what you won't hear on 80's radio

Slave: "Just a Touch of Love"
"Slide" was cooler, actually - the last great 70s funk-band strut; "Just a Touch" was slower, slicker, but just as sly.

Junior: "Mama Used to Say"
A Britfunk classic, perhaps the only one. Not even his Trevor Hornrims could get him on MTV.

Shannon: "Let the Music Play"
The beat that launched a thousand copycats, including Madonna's "Into the Groove".

Living in a Box: "Living in a Box"
From the LP of the same name, and with the requisite Arthur Baker remix.

Talking Heads: "Slippery People"
So funky (in spite of David Byrne), even The Staple Singers covered it.

Cameo: "Candy"
Nimbler than "Word Up", and just as much a ripoff of Sugar Bonner.

Evelyn "Champagne" King: "I'm in Love"
Synth-driven, and produced by Kashif, who got more mileage out of this than Ms. King.

Tom Browne: "Funkin' for Jamaica"
As in Jamaica, Queens; excellent Woo-like bass.
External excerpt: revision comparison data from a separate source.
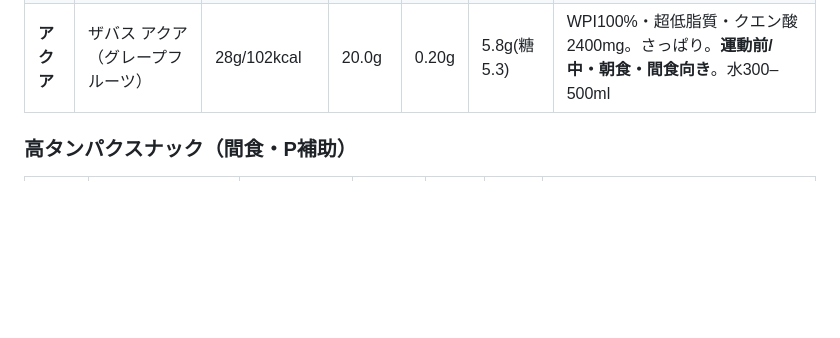
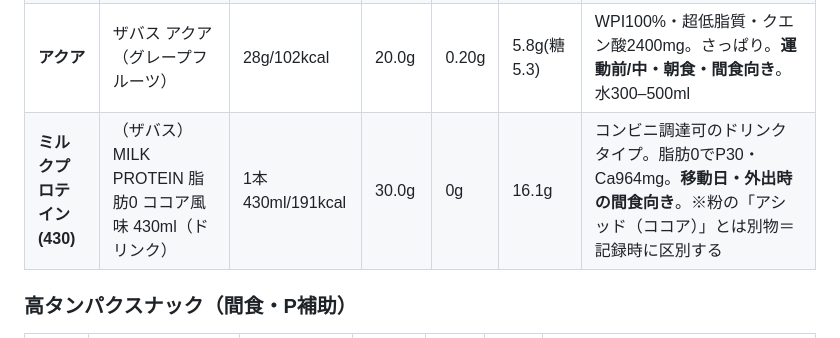
Before and after one commit to shiojima-test/fitness-viewer, a Markdown page: data/core.md, the part around the change. Rendered like a GitHub page; blank space fills up the shorter version.

Commit message:
sync core.md (常備品追加)

```diff
--- a/data/core.md
+++ b/data/core.md
@@ -70,6 +70,7 @@
 | **アシッド** | ザバス マッスルエリート アシッド（ココア） | 28g/105kcal | 20.0g | 1.6g | 3.2g(糖2.27) | ロイシン豊富なアシッドホエイ。筋合成狙い＝**トレ後向き**。水/牛乳250ml |
 | **ティゴラ** | TIGORA WPI（プレーン） | 30g/109.5kcal | 26.4g | 0.2g | 0.6g | WPI100%・高純度・低脂質低糖質・BCAA19,312mg・ドーピング検査済。**P最多→減量期の主力・朝**。水/牛乳200ml |
 | **アクア** | ザバス アクア（グレープフルーツ） | 28g/102kcal | 20.0g | 0.20g | 5.8g(糖5.3) | WPI100%・超低脂質・クエン酸2400mg。さっぱり。**運動前/中・朝食・間食向き**。水300–500ml |
+| **ミルクプロテイン(430)** | （ザバス）MILK PROTEIN 脂肪0 ココア風味 430ml（ドリンク） | 1本430ml/191kcal | 30.0g | 0g | 16.1g | コンビニ調達可のドリンクタイプ。脂肪0でP30・Ca964mg。**移動日・外出時の間食向き**。※粉の「アシッド（ココア）」とは別物＝記録時に区別する |
 
 ### 高タンパクスナック（間食・P補助）
 
```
A oft-sampled groove, but resistable to the gatekeepers of pop.

Grace Jones: "Cry Now - Laugh Later"
Sly and Robbie, Barry Reynolds, and the Compass Point posse fashioned a pseudo-JB's groove that was truer than what James Brown himself, in his quest for commercial viability, would be willing to do in those days. The lyrics were a far cry from the playful double entendres of "Pull Up to the Bumper", and maybe helped to keep this song a secret.

George Michael: "Hard Day"
Post-Wham, pre-divahood, here's a humble hip-hop George.

OK. Bye.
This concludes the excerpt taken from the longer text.